If you’re considering moving some part of your technological processes to the cloud, it’s critical that you get buy-in from executives, and depending on the type of application, from line-of-business managers. How can you get buy-in when the concept of the cloud can be hard to understand?
The cloud may seem like tired conversation to you, but to those not in IT, it’s a murky concept. And face it, there are still people in IT that can’t quite explain exactly what the cloud is or how it functions. For many, they’ve simply gotten more comfortable not fully understanding it.
There are three topics that consistently come up related to the cloud. You’re likely to hear some combination or variation of them every time you talk with a leader in your company about implementing a cloud solution. Take a look:
Education: Your first conversation is likely to address what the cloud is, and the potential benefits of using a cloud environment. Start with the basics; don’t start explaining why a hybrid solution is your preference if the executives you’re selling it to aren’t familiar with how the cloud functions. Keep in mind, too, that misinformed is worse than uninformed when it comes to cloud technology. You don’t want to give the idea that the cloud is a magical land where data resides for free, for instance.
Risk and benefits: In this area, it’s better to remain reserved in your conversations about the risks and benefits. Many executives, when they hear that a cloud migration has the potential to skim 40 percent of IT’s budget, are ready to order all applications to move to the cloud.
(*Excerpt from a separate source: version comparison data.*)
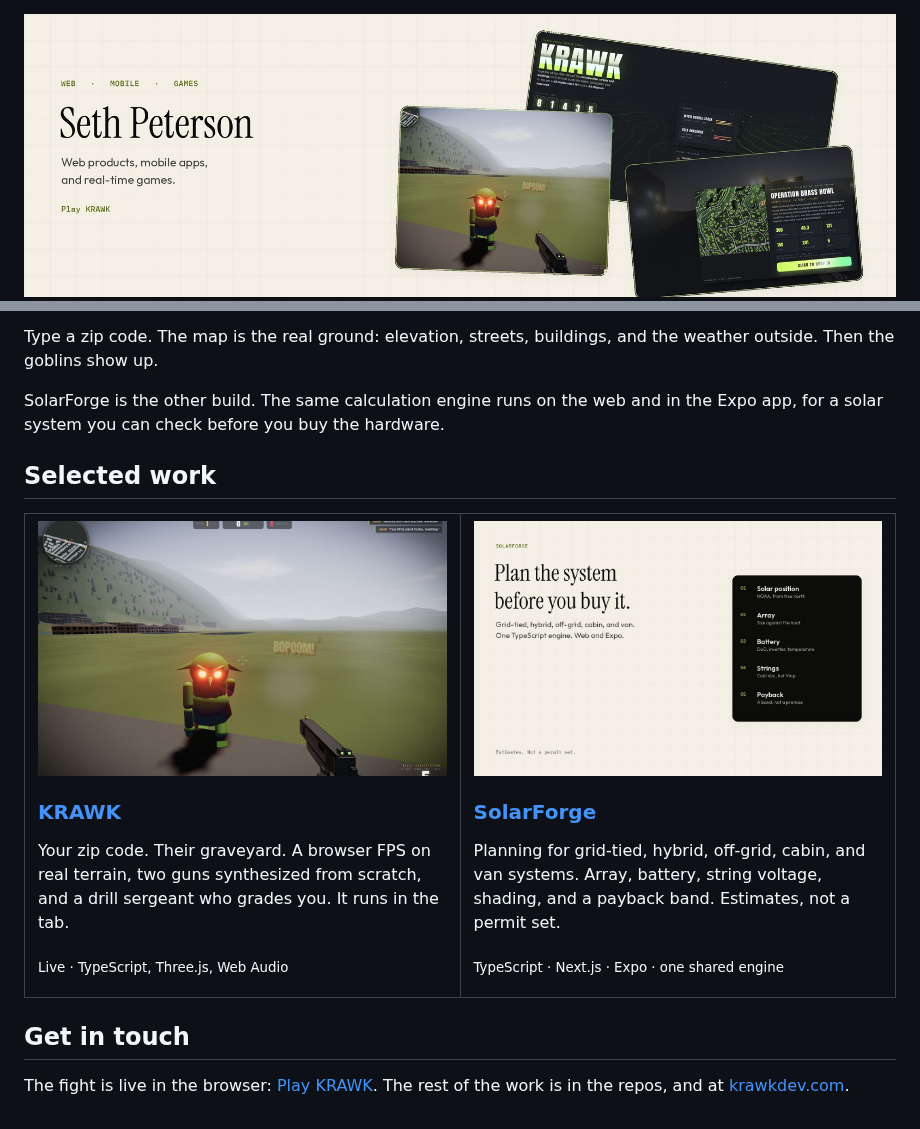
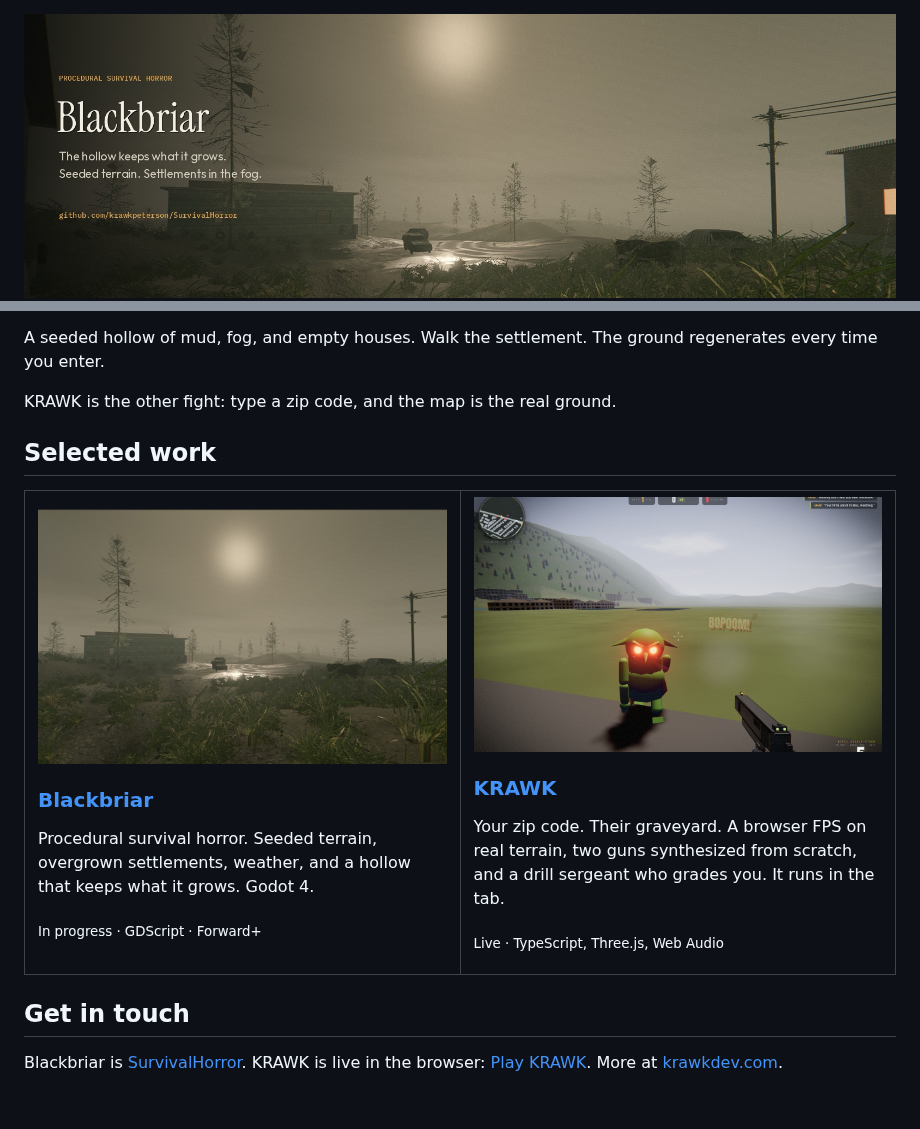
Before and after one commit to krawkpeterson/krawkpeterson, a Markdown page: README.md, 2 parts joined by grey strips. Drawn GitHub-style; pictures changed too: assets/banner-dark.jpg, assets/banner-light.jpg, assets/work/blackbriar.jpg (added).

Commit message:
Feature Blackbriar at the top of the profile.
Replace the SolarForge hero and card with a screenshot from the hollow, keep KRAWK beside it, and point the banner at SurvivalHorror.

```diff
--- a/README.md
+++ b/README.md
@@ -2,7 +2,7 @@
   <picture>
     <source media="(prefers-color-scheme: dark)" srcset="./assets/banner-dark.jpg"/>
     <source media="(prefers-color-scheme: light)" srcset="./assets/banner-light.jpg"/>
-    <img src="./assets/banner-light.jpg" alt="Seth Peterson. Web products, mobile apps, and real-time games." width="100%"/>
+    <img src="./assets/banner-dark.jpg" alt="Blackbriar. Procedural survival horror. The hollow keeps what it grows." width="100%"/>
   </picture>
 </a>
 
@@ -13,29 +13,29 @@
   <a href="https://www.krawkdev.com">krawkdev.com</a>
 </p>
 
-Type a zip code. The map is the real ground: elevation, streets, buildings, and the weather outside. Then the goblins show up.
+A seeded hollow of mud, fog, and empty houses. Walk the settlement. The ground regenerates every time you enter.
 
-SolarForge is the other build. The same calculation engine runs on the web and in the Expo app, for a solar system you can check before you buy the hardware.
+KRAWK is the other fight: type a zip code, and the map is the real ground.
 
 ## Selected work
 
 <table>
   <tr>
     <td width="50%" valign="top">
+      <a href="https://github.com/krawkpeterson/SurvivalHorror"><img src="./assets/work/blackbriar.jpg" alt="Blackbriar, a foggy settlement at the edge of the hollow" width="100%"/></a>
+      <h3><a href="./projects/blackbriar.md">Blackbriar</a></h3>
+      <p>Procedural survival horror. Seeded terrain, overgrown settlements, weather, and a hollow that keeps what it grows. Godot 4.</p>
+      <p><sub>In progress · GDScript · Forward+</sub></p>
+    </td>
+    <td width="50%" valign="top">
       <a href="https://krawkpeterson.github.io/GoblinShooter/"><img src="./assets/work/krawk.jpg" alt="KRAWK, a browser FPS on the real terrain of Telluride" width="100%"/></a>
       <h3><a href="./projects/krawk.md">KRAWK</a></h3>
       <p>Your zip code. Their graveyard. A browser FPS on real terrain, two guns synthesized from scratch, and a drill sergeant who grades you. It runs in the tab.</p>
       <p><sub>Live · TypeScript, Three.js, Web Audio</sub></p>
-    </td>
-    <td width="50%" valign="top">
-      <a href="https://github.com/krawkpeterson/SolarForge"><img src="./assets/work/solarforge.jpg" alt="SolarForge, a solar planning app for web and Expo" width="100%"/></a>
-      <h3><a href="./projects/solarforge.md">SolarForge</a></h3>
-      <p>Planning for grid-tied, hybrid, off-grid, cabin, and van systems. Array, battery, string voltage, shading, and a payback band. Estimates, not a permit set.</p>
-      <p><sub>TypeScript · Next.js · Expo · one shared engine</sub></p>
     </td>
   </tr>
 </table>
 
 ## Get in touch
 
-The fight is live in the browser: [Play KRAWK](https://krawkpeterson.github.io/GoblinShooter/). The rest of the work is in the repos, and at [krawkdev.com](https://www.krawkdev.com).
+Blackbriar is [SurvivalHorror](https://github.com/krawkpeterson/SurvivalHorror). KRAWK is live in the browser: [Play KRAWK](https://krawkpeterson.github.io/GoblinShooter/). More at [krawkdev.com](https://www.krawkdev.com).
```
Also changed, not shown: other parts of README.md (+3 -3 lines), projects/blackbriar.md (added, +11 -0 lines), projects/solarforge.md (deleted, +0 -11 lines).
You know that those cost savings can get eaten up in various ways, so be careful about singing the budgetary praises of the cloud too early in the conversation.
There are benefits that you can talk about freely, though, such as freedom from the headaches of software updates and the ability to categorize subscription fees as operating expenses rather than the capital expenses that typically come with a software purchase.
Security: If the leaders in your company are familiar with the cloud, they likely still aren’t immersed in the topic enough to know about the advances that have been made in security. The cloud’s automatic patches and other security features that make it a safe choice for companies may not be on their radar.
What any executive will relate to is the value that comes with specialization. Data centers are highly protected, with a high level of physical security at the premises and multiple eyes on all data at all times. The specialists that protect cloud servers are highly trained in this area, and it’s arguably far safer than anything a company could attempt to reproduce with an on-premise software solution.
Are you considering a migration to the cloud? Partner with One Connect, and we’ll help you navigate the entire switch, from how to have conversations to gain buy-in, to testing and implementation. Give us a call today.